Re-design of Winnipeg Ventilator to fight COVID-19
April 8, 2020
WINNIPEG – Canada’s advanced manufacturing supercluster – called NGen and based in Hamilton, Ont. – has selected a ventilator created by Winnipeg’s Cerebra Health Inc., as a device to be further developed for use combatting the COVID-19 epidemic in Canada.
The Next Generation Manufacturing Supercluster (NGen) is dedicating $50 million to get companies up to speed on producing the medical equipment needed to fight COVID-19 in Canada, including virus screening kits, gloves and gowns, cleaning equipment and ventilators.
Cerebra’s Winnipeg Ventilator is now being re-designed for use in the COVID-19 pandemic, in alliance with companies across Canada. The design work is being led by Starfish Medical, a Victoria company that specializes in the design of medical equipment.
The Winnipeg Ventilator was designed and built 40 years ago by Dr. Magdy Younes (pictured), who was one of the founders of Cerebra.
Dr. Younes is a world-renowned respiratory specialist and innovator. He is a Distinguished Professor Emeritus at the University of Manitoba in Winnipeg as well as a Senior Scholar in its Faculty of Medicine. He established the sleep laboratory at the Health Sciences Centre in Winnipeg in 1991 and was its director until he retired from active practice.
Robbie MacLeod, NGen’s director of strategic partnerships and programs, told the Winnipeg Free Press, “The objective of this project is the rapid definition and open source delivery … for a Health Canada-approved, low cost, and easy-to-operate ventilator design.

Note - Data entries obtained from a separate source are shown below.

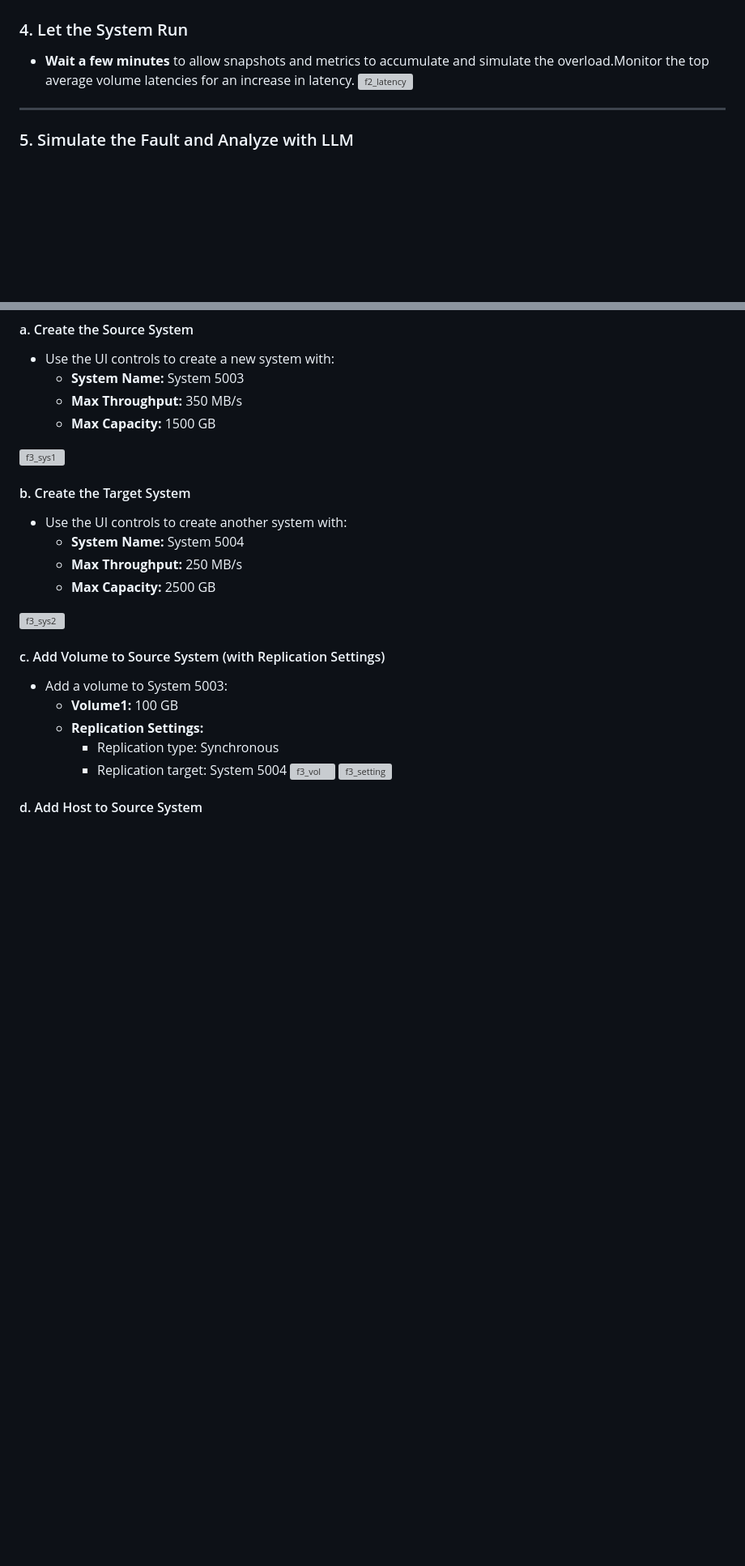
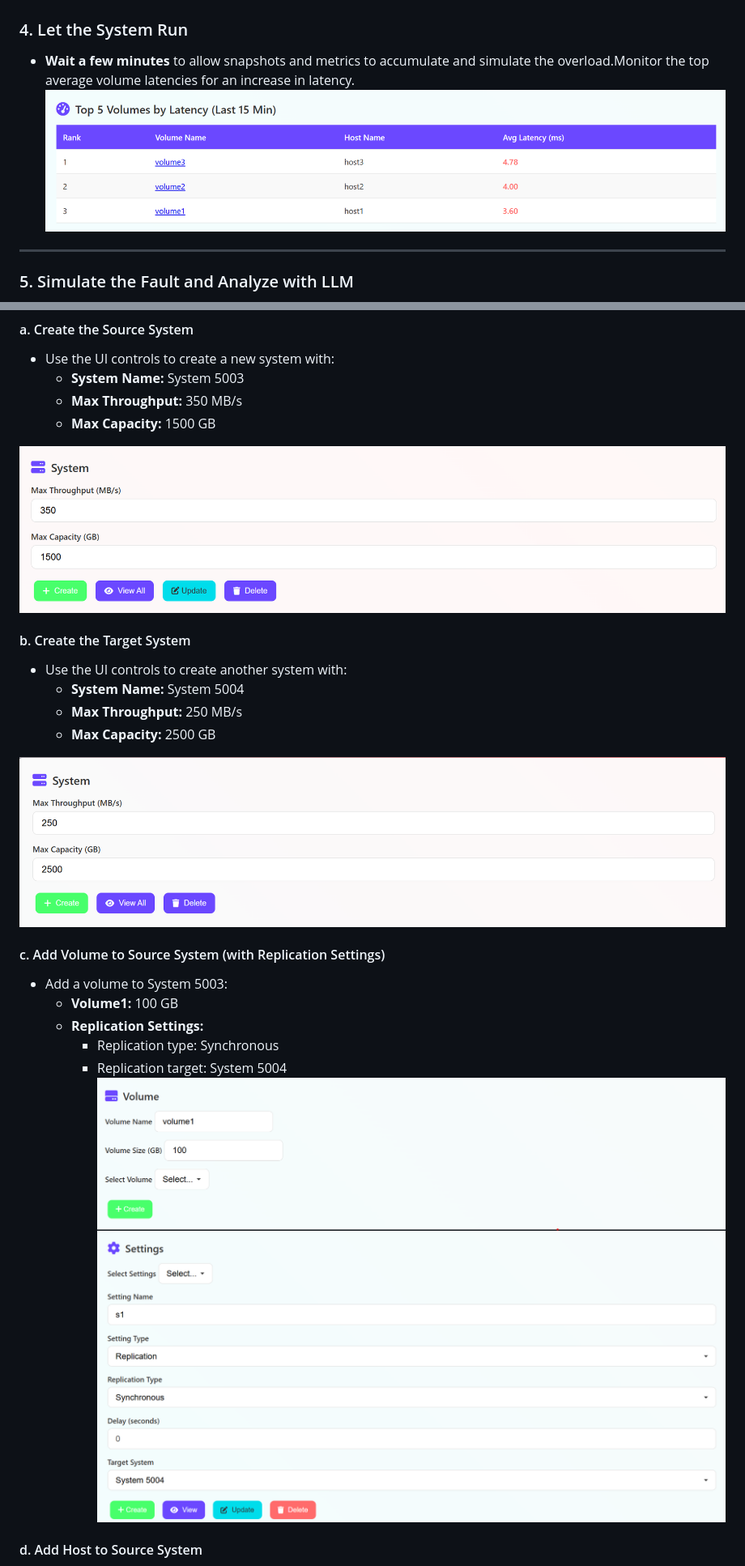
Before and after one commit to Shraddha-jpg/DiagnoSys, a Markdown page: demo/README.md, 2 parts joined by grey strips. Shown: that part at 81% size. GitHub-like rendering; blank space fills up the shorter version; grey boxes are pictures that could not be loaded.

```diff
--- a/demo/README.md
+++ b/demo/README.md
@@ -170,7 +169,7 @@ Open your browser and go to [http://localhost:8501](http://localhost:8501).
 
 ### 4. Let the System Run
 - **Wait a few minutes** to allow snapshots and metrics to accumulate and simulate the overload.Monitor the top average volume latencies for an increase in latency.
-![f2_latency](..ui/images/demo/f2_latency.png)
+![f2_latency](../ui/images/demo/f2_latency.png)
 ---
 
 ### 5. Simulate the Fault and Analyze with LLM
@@ -221,7 +220,7 @@ Open your browser and go to [http://localhost:8501](http://localhost:8501).
   - **Max Throughput:** 350 MB/s
   - **Max Capacity:** 1500 GB
 
-![f3_sys1](..ui/images/demo/f3_sys1.png)
+![f3_sys1](../ui/images/demo/f3_sys1.png)
 
 #### b. Create the Target System
 - Use the UI controls to create another system with:
@@ -229,7 +228,7 @@ Open your browser and go to [http://localhost:8501](http://localhost:8501).
   - **Max Throughput:** 250 MB/s
   - **Max Capacity:** 2500 GB
 
-![f3_sys2](..ui/images/demo/f3_sys2.png)
+![f3_sys2](../ui/images/demo/f3_sys2.png)
 
 #### c. Add Volume to Source System (with Replication Settings)
 - Add a volume to System 5003:
@@ -237,8 +236,8 @@ Open your browser and go to [http://localhost:8501](http://localhost:8501).
   - **Replication Settings:**
     - Replication type: Synchronous
     - Replication target: System 5004
-![f3_vol](..ui/images/demo/f3_vol.png)
-![f3_setting](..ui/images/demo/f3_setting.png)
+![f3_vol](../ui/images/demo/f3_vol.png)
+![f3_setting](../ui/images/demo/f3_setting.png)
 
 #### d. Add Host to Source System
 - Add a host:
```
Also changed, not shown: other parts of demo/README.md (+13 -18 lines), README.md (+8 -10 lines).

The Winnipeg Ventilator design is a leading contender for production launch in Canada.”
Although the design has been around for a long time – the technology was licensed and used for many years in thousands of commercially manufactured ventilators by Puritan Bennett – it is being redesigned in a stripped-down, simplified form but with all the functionality of an intensive-care-unit ventilator.
One of the crucial features of the design is that it can be made using off-the-shelf components, something that Younes said was accomplished with the help of his original engineer partner.
Dr. Younes is recognized around the world as a leading expert in the field. Over the years, royalties from Puritan Bennett, which was acquired by Medtronic, generated millions of dollars in revenue for the University of Manitoba (and for Younes).
Its patent recently expired and although anyone could legally reverse-engineer the technology, the expertise of Younes and Cerebra will be crucial to redesign the device for the requirements of the pandemic environment.
Among other things, it does not rely on compressed air to operate, making the design easier to use in remote locations and field hospitals.